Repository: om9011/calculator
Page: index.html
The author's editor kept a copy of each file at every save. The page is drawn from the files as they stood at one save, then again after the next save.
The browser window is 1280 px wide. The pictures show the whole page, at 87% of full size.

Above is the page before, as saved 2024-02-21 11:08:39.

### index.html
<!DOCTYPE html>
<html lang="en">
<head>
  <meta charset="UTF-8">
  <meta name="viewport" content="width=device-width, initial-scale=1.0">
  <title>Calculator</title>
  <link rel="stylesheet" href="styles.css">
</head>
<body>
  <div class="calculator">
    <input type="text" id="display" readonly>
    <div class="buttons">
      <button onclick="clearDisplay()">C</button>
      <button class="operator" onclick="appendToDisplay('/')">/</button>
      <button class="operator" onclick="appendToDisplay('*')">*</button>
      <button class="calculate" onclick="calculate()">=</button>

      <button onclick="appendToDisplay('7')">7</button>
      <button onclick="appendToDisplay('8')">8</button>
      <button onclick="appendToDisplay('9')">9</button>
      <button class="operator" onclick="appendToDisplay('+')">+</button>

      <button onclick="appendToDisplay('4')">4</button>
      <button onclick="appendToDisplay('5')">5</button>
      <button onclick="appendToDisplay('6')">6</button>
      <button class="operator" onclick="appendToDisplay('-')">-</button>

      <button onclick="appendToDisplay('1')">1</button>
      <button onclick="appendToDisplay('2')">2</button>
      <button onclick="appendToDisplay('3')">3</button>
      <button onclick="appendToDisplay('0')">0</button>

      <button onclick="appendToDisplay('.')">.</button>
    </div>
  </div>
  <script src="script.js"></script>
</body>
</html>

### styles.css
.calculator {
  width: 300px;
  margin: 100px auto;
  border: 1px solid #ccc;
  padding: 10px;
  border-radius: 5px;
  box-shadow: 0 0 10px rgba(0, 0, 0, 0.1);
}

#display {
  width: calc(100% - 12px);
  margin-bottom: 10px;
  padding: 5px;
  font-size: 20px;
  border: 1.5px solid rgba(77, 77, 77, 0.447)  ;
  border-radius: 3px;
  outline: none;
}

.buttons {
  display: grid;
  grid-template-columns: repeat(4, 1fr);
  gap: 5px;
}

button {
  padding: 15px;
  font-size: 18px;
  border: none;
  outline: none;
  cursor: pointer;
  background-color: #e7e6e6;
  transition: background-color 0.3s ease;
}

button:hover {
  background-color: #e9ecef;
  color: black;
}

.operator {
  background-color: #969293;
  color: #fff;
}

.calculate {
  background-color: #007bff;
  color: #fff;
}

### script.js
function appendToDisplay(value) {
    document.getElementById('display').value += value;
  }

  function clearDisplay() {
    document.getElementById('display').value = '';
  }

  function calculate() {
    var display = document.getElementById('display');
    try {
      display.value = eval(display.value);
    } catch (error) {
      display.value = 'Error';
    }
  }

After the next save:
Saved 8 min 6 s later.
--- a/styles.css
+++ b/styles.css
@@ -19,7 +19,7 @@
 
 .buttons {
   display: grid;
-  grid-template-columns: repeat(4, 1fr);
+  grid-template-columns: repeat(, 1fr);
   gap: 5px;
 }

--------------------------------

> [Prompt] All records are to be retyped precisely.

> [Task solution]
Repository: om9011/calculator
Page: index.html
The author's editor kept a copy of each file at every save. The page is drawn from the files as they stood at one save, then again after the next save.
The browser window is 1280 px wide. The pictures show the whole page, at 87% of full size.

Above is the page before, as saved 2024-02-21 11:08:39.

### index.html
<!DOCTYPE html>
<html lang="en">
<head>
  <meta charset="UTF-8">
  <meta name="viewport" content="width=device-width, initial-scale=1.0">
  <title>Calculator</title>
  <link rel="stylesheet" href="styles.css">
</head>
<body>
  <div class="calculator">
    <input type="text" id="display" readonly>
    <div class="buttons">
      <button onclick="clearDisplay()">C</button>
      <button class="operator" onclick="appendToDisplay('/')">/</button>
      <button class="operator" onclick="appendToDisplay('*')">*</button>
      <button class="calculate" onclick="calculate()">=</button>

      <button onclick="appendToDisplay('7')">7</button>
      <button onclick="appendToDisplay('8')">8</button>
      <button onclick="appendToDisplay('9')">9</button>
      <button class="operator" onclick="appendToDisplay('+')">+</button>

      <button onclick="appendToDisplay('4')">4</button>
      <button onclick="appendToDisplay('5')">5</button>
      <button onclick="appendToDisplay('6')">6</button>
      <button class="operator" onclick="appendToDisplay('-')">-</button>

      <button onclick="appendToDisplay('1')">1</button>
      <button onclick="appendToDisplay('2')">2</button>
      <button onclick="appendToDisplay('3')">3</button>
      <button onclick="appendToDisplay('0')">0</button>

      <button onclick="appendToDisplay('.')">.</button>
    </div>
  </div>
  <script src="script.js"></script>
</body>
</html>

### styles.css
.calculator {
  width: 300px;
  margin: 100px auto;
  border: 1px solid #ccc;
  padding: 10px;
  border-radius: 5px;
  box-shadow: 0 0 10px rgba(0, 0, 0, 0.1);
}

#display {
  width: calc(100% - 12px);
  margin-bottom: 10px;
  padding: 5px;
  font-size: 20px;
  border: 1.5px solid rgba(77, 77, 77, 0.447)  ;
  border-radius: 3px;
  outline: none;
}

.buttons {
  display: grid;
  grid-template-columns: repeat(4, 1fr);
  gap: 5px;
}

button {
  padding: 15px;
  font-size: 18px;
  border: none;
  outline: none;
  cursor: pointer;
  background-color: #e7e6e6;
  transition: background-color 0.3s ease;
}

button:hover {
  background-color: #e9ecef;
  color: black;
}

.operator {
  background-color: #969293;
  color: #fff;
}

.calculate {
  background-color: #007bff;
  color: #fff;
}

### script.js
function appendToDisplay(value) {
    document.getElementById('display').value += value;
  }

  function clearDisplay() {
    document.getElementById('display').value = '';
  }

  function calculate() {
    var display = document.getElementById('display');
    try {
      display.value = eval(display.value);
    } catch (error) {
      display.value = 'Error';
    }
  }

After the next save:
Saved 8 min 6 s later.
--- a/styles.css
+++ b/styles.css
@@ -19,7 +19,7 @@
 
 .buttons {
   display: grid;
-  grid-template-columns: repeat(4, 1fr);
+  grid-template-columns: repeat(, 1fr);
   gap: 5px;
 }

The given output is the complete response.